→ Prompt
Filter the records below for the word "wide". Copy each line that holds it.

---------- Recorded information

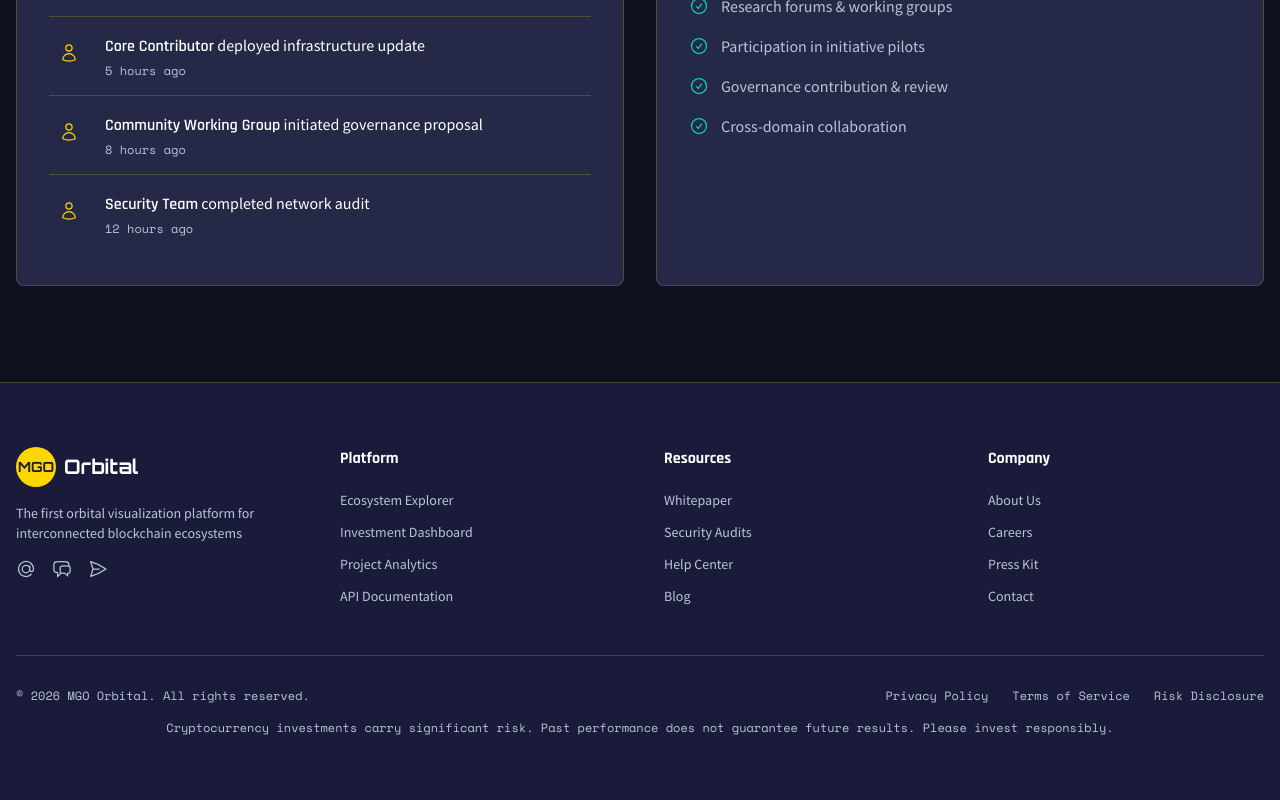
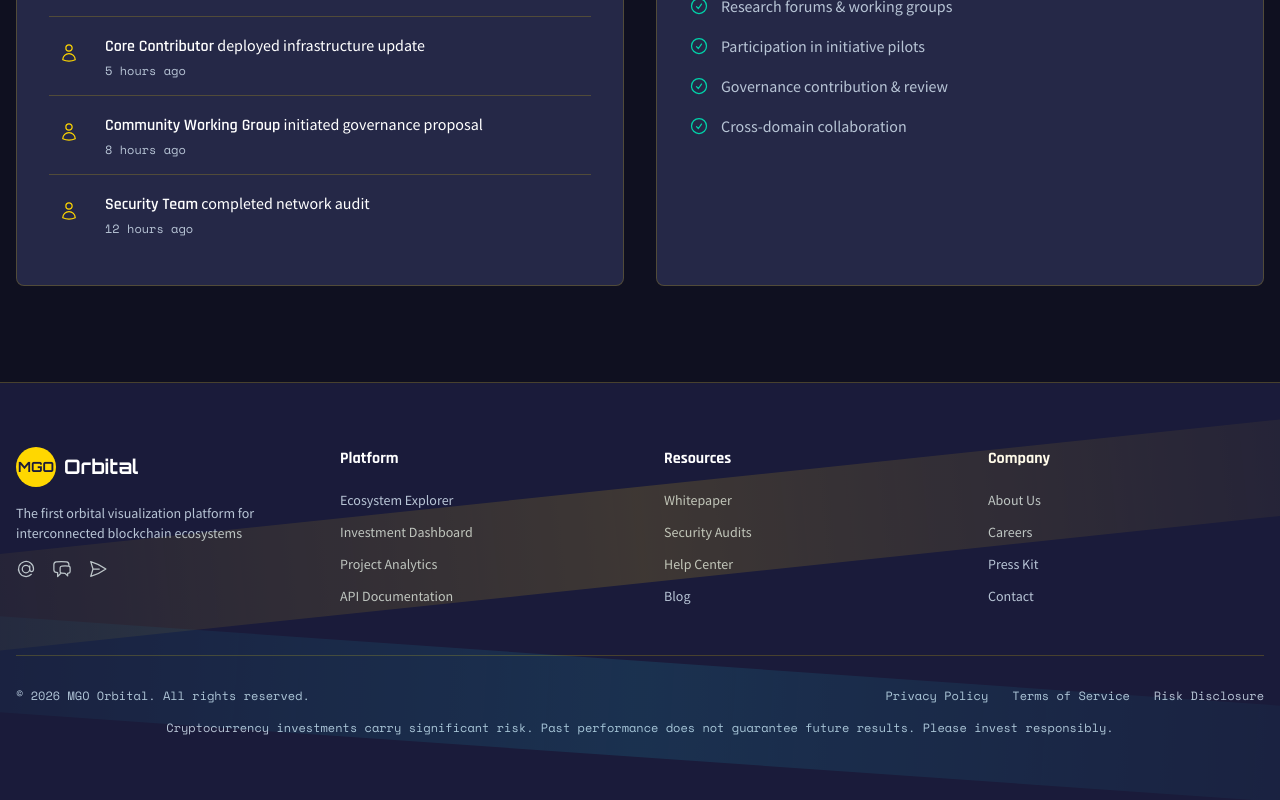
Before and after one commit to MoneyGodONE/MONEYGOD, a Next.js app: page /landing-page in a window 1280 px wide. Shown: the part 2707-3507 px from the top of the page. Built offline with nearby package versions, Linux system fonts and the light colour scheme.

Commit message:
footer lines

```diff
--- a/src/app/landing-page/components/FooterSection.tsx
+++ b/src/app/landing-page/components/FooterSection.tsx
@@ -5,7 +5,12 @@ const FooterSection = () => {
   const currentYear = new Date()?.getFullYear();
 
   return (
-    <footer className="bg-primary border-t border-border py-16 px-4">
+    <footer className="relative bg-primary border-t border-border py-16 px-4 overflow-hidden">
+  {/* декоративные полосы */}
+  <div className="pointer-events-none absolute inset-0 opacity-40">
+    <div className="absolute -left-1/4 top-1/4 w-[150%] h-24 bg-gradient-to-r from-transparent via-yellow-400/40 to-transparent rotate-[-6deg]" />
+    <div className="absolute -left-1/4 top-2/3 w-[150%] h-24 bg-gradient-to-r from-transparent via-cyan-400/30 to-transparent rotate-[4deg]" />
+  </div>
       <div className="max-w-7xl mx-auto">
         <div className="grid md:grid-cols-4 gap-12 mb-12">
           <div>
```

--------------------
---------- Recorded information

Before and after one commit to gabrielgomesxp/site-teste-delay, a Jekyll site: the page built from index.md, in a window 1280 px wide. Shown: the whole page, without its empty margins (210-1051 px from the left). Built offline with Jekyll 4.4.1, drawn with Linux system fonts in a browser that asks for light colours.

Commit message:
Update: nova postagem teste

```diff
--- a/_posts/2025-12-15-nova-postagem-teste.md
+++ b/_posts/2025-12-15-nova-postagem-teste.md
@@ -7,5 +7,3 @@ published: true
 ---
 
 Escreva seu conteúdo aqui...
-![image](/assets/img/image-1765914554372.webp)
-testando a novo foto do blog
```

--------------------
---------- Recorded information

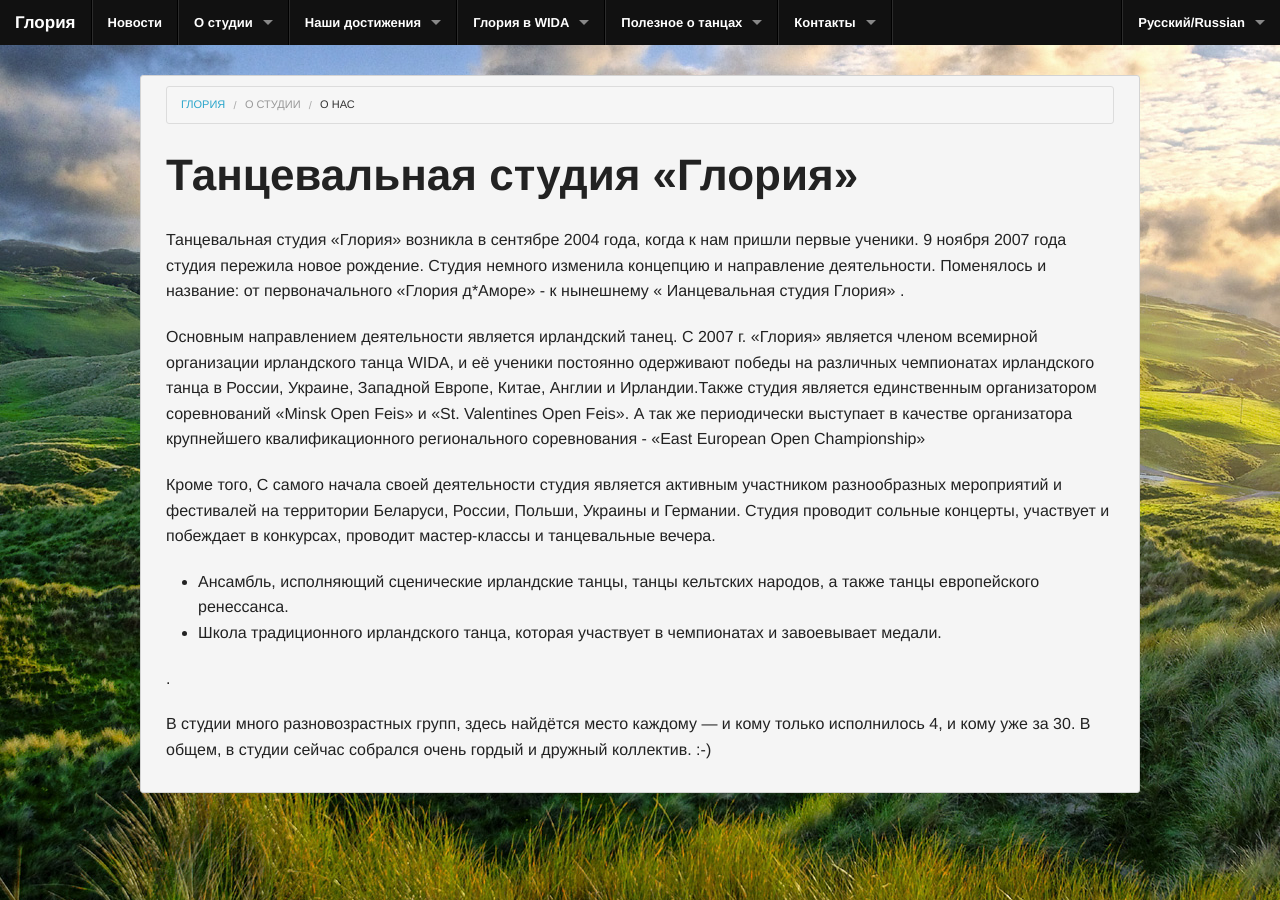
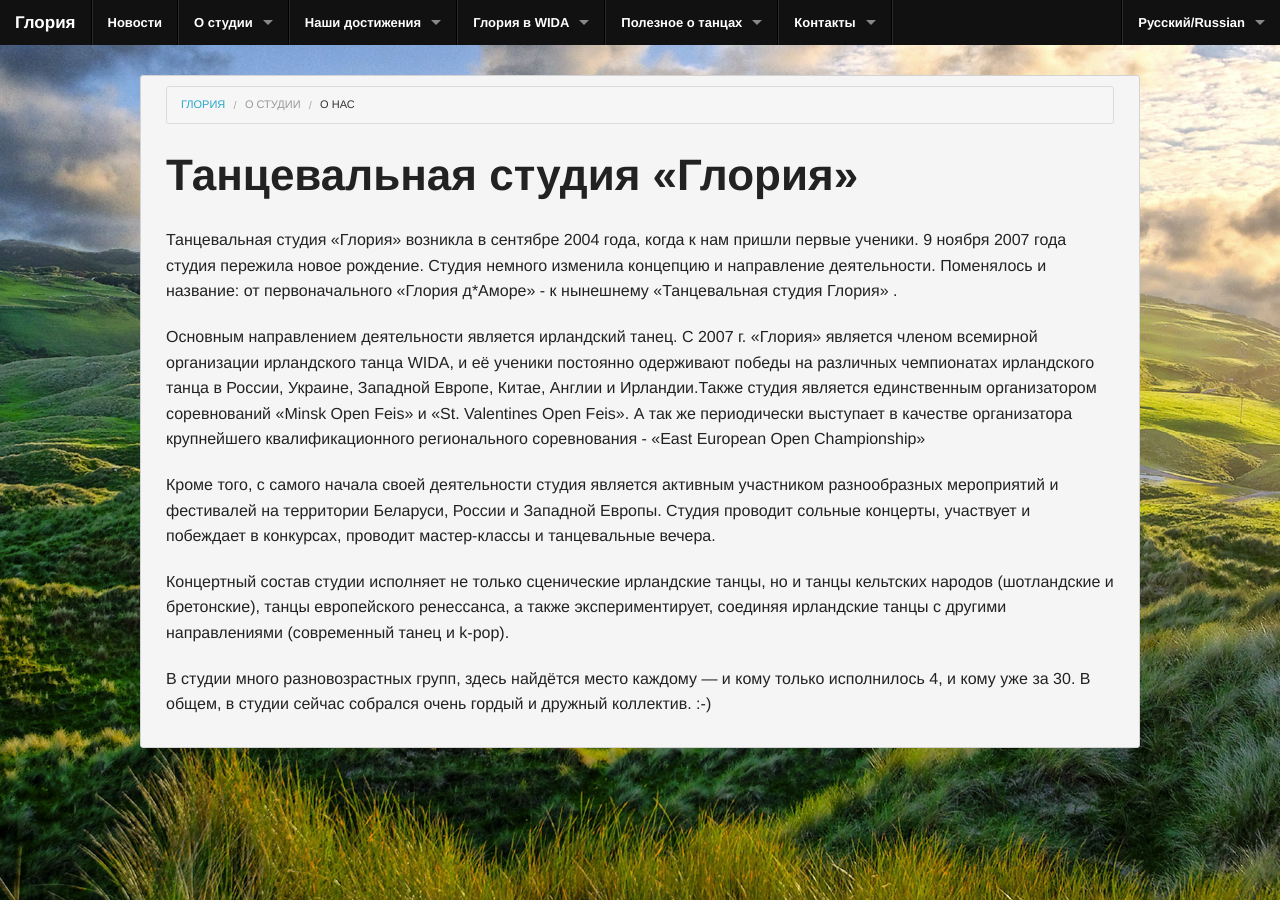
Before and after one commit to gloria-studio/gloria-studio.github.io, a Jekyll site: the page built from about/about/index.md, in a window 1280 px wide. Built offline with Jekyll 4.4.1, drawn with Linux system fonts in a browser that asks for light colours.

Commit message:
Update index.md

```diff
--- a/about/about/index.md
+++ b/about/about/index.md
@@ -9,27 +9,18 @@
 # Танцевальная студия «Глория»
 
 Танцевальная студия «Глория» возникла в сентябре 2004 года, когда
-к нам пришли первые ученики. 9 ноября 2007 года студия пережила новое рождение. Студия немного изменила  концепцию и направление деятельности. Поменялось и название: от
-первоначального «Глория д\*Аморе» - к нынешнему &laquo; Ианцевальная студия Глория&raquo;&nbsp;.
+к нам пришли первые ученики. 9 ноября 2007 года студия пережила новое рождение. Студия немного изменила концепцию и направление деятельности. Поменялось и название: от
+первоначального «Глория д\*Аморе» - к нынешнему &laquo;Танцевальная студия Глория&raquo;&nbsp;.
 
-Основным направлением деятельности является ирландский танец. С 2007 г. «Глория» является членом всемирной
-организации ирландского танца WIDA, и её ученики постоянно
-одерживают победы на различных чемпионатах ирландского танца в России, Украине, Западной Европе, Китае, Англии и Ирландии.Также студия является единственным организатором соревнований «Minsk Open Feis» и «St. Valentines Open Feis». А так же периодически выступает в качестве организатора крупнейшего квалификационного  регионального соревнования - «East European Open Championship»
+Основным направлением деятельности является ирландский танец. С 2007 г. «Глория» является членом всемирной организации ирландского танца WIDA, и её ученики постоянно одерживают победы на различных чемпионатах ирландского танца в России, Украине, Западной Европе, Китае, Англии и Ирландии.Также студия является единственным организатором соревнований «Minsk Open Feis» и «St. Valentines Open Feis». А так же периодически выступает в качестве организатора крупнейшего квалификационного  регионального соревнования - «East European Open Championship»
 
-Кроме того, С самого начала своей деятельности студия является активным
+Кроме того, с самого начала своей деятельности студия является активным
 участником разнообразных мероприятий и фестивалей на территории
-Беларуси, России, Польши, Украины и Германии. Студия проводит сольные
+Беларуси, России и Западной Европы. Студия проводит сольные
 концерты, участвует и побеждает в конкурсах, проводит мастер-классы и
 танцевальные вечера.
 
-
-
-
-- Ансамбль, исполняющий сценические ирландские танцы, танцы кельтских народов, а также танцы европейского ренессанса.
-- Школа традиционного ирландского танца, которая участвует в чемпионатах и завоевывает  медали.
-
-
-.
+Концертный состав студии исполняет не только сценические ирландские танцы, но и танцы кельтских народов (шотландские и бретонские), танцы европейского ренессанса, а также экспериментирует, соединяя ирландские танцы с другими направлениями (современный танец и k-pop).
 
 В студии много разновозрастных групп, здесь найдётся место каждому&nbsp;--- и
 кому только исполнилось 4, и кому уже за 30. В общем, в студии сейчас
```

--------------------

→ Completed task
Before and after one commit to MoneyGodONE/MONEYGOD, a Next.js app: page /landing-page in a window 1280 px wide. Shown: the part 2707-3507 px from the top of the page. Built offline with nearby package versions, Linux system fonts and the light colour scheme.
Before and after one commit to gabrielgomesxp/site-teste-delay, a Jekyll site: the page built from index.md, in a window 1280 px wide. Shown: the whole page, without its empty margins (210-1051 px from the left). Built offline with Jekyll 4.4.1, drawn with Linux system fonts in a browser that asks for light colours.
Before and after one commit to gloria-studio/gloria-studio.github.io, a Jekyll site: the page built from about/about/index.md, in a window 1280 px wide. Built offline with Jekyll 4.4.1, drawn with Linux system fonts in a browser that asks for light colours.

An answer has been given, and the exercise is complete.